My wise and cool Mom friends all tell me it will be wonderful. She will thrive. She will mature and grow and it’s the next step of her development and life. I nod and agree and smile and make the right noises.

But, I’m not worried about her. Well, if she’s sassy to her teacher, or chases down and kisses all the boys I’m pretty much moving us to a yurt in the Yukon, but I know she will be fine.

It’s me. And I don’t typically get all preciously upset about her. I work full-time so it’s not like I even see her during the day. I won’t miss her. Day-to-day I won’t feel the absence of her chipmunk voice or her dirty hands slyly being wiped on my jeans.

But, I am acutely aware of the new distance between 4 and 5 years old and how the time feels wet-fish slippery and how the steps she will take all by herself will create a new space between us.

I will watch her race towards this new adventure in September and stand with all the Moms trying to be cool and brave, with our arms heavy at our sides, hands twitching at the air.

After we had completed the registration, we slowly walked back down the hallway. She paused in front of the water fountain and I helped her turn the dial until a stream of clear water appeared for her to take a cautious bite out of. She looked up at me with saucer eyes and wiped her mouth, split wide with a smile.

As we pushed out into the sun, she looked back and whispered, “I like that.”

I let her sucker me into picking her up again as we walked back to the car. She rested her head on my shoulder as an unconscious reassurance to my swollen heart. I squeezed her tight as we crossed the street and whispered into her messy hair, “If you’re ready, I can be ready too.”

This post originally appeared on BluntMoms.com.

brooke takhar headshotBIO: Brooke Takhar blogs as missteenussr.com and runs so she can eat artisanal ice cream directly from the recyclable glass jar.

Online you can read more of her stories at The Mid, Blunt Moms, Scary Mommy, In the Powder Room, Project Underblog and Coffee + Crumbs.

In print she has short stories featured in That’s Paris: An Anthology of Life, Love and Sarcasm in the City of Light, Only Trollops Shave Above the Knee: The Crazy, Brilliant, and Unforgettable Lessons We’ve Learned from Our Mothers and Martinis & Motherhood: Tales of Wonder, Woe & WTF?!

Currently she’s drinking black coffee, sleeping or farting around on Facebook or Twitter.

Sarah Cottrell

About Sarah Cottrell

Maine-based writer Sarah Cottrell is the voice behind Housewife Plus at the Bangor Daily News and is a regular contributor to Disney’s Babble and Momtastic.

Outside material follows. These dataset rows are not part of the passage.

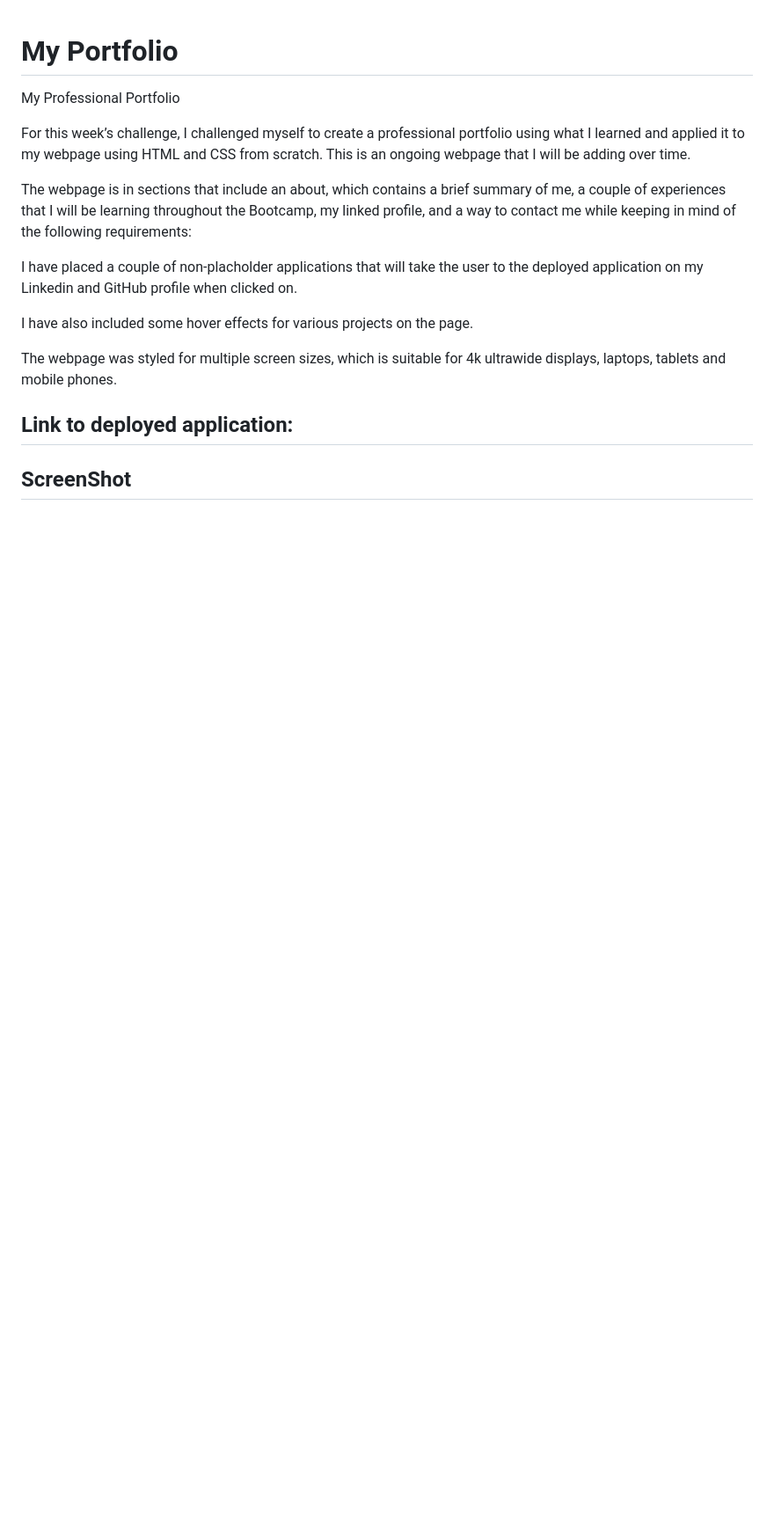
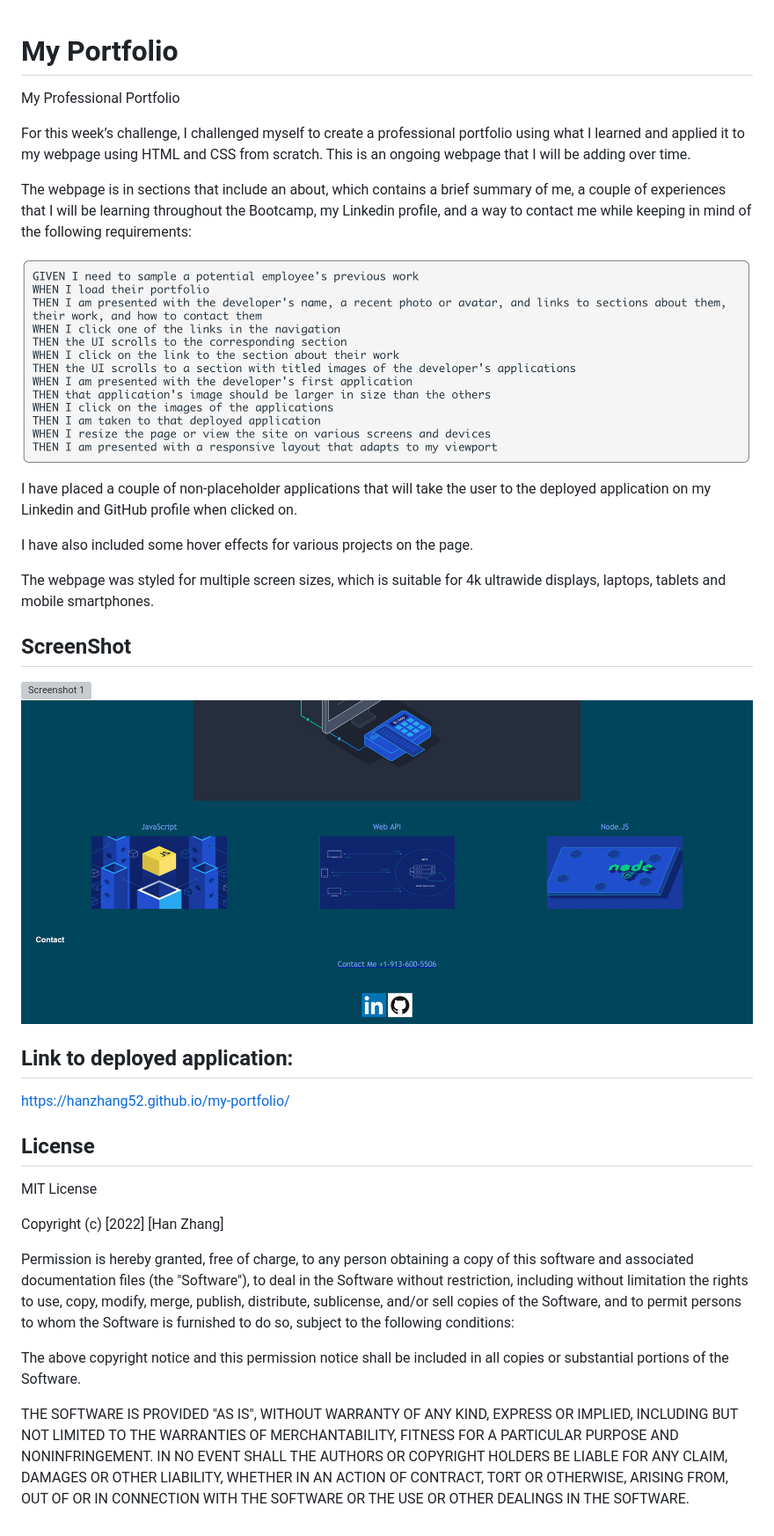
Before and after one commit to hanzhang52/my-portfolio, a Markdown page: README.md, the part around the change. Shown: that part at 88% size. Drawn GitHub-style; pictures changed too: Assets/AcceptanceCriteria.png (added), Assets/readme2.png (added); blank space fills up the shorter version; grey boxes are pictures that could not be loaded.

```diff
--- a/README.md
+++ b/README.md
@@ -4,14 +4,45 @@ My Professional Portfolio
 
 For this week’s challenge, I challenged myself to create a professional portfolio using what I learned and applied it to my webpage using HTML and CSS from scratch. This is an ongoing webpage that I will be adding over time.
 
-The webpage is in sections that include an about, which contains a brief summary of me, a couple of experiences that I will be learning throughout the Bootcamp, my linked profile, and a way to contact me while keeping in mind of the following requirements:
+The webpage is in sections that include an about, which contains a brief summary of me, a couple of experiences that I will be learning throughout the Bootcamp, my Linkedin profile, and a way to contact me while keeping in mind of the following requirements:
 
-I have placed a couple of non-placholder applications that will take the user to the deployed application on my Linkedin and GitHub profile when clicked on.
+![Screenshot acceptance criteria](./Assets/AcceptanceCriteria.png)
+
+I have placed a couple of non-placeholder applications that will take the user to the deployed application on my Linkedin and GitHub profile when clicked on.
 
 I have also included some hover effects for various projects on the page.
 
-The webpage was styled for multiple screen sizes, which is suitable for 4k ultrawide displays, laptops, tablets and mobile phones.
+The webpage was styled for multiple screen sizes, which is suitable for 4k ultrawide displays, laptops, tablets and mobile smartphones.
+
+## ScreenShot
+
+![Screenshot 1](./Assets/readme1.png)
+![Screenshot 2](./Assets/readme2.png)
 
 ## Link to deployed application:
 
-## ScreenShot
+https://hanzhang52.github.io/my-portfolio/
+
+## License
+
+MIT License
+
+Copyright (c) [2022] [Han Zhang]
+
+Permission is hereby granted, free of charge, to any person obtaining a copy
+of this software and associated documentation files (the "Software"), to deal
+in the Software without restriction, including without limitation the rights
+to use, copy, modify, merge, publish, distribute, sublicense, and/or sell
+copies of the Software, and to permit persons to whom the Software is
+furnished to do so, subject to the following conditions:
+
+The above copyright notice and this permission notice shall be included in all
+copies or substantial portions of the Software.
+
+THE SOFTWARE IS PROVIDED "AS IS", WITHOUT WARRANTY OF ANY KIND, EXPRESS OR
+IMPLIED, INCLUDING BUT NOT LIMITED TO THE WARRANTIES OF MERCHANTABILITY,
+FITNESS FOR A PARTICULAR PURPOSE AND NONINFRINGEMENT. IN NO EVENT SHALL THE
+AUTHORS OR COPYRIGHT HOLDERS BE LIABLE FOR ANY CLAIM, DAMAGES OR OTHER
+LIABILITY, WHETHER IN AN ACTION OF CONTRACT, TORT OR OTHERWISE, ARISING FROM,
+OUT OF OR IN CONNECTION WITH THE SOFTWARE OR THE USE OR OTHER DEALINGS IN THE
+SOFTWARE.
```
Also changed, not shown: 1 other file.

She is a co-author in six books including I Still Just Want To Pee Alone from the New York Times Bestselling series. Sarah’s work has also been highlighted and featured by SELF Magazine, National Public Radio, Washington Post, and VICE Tonic.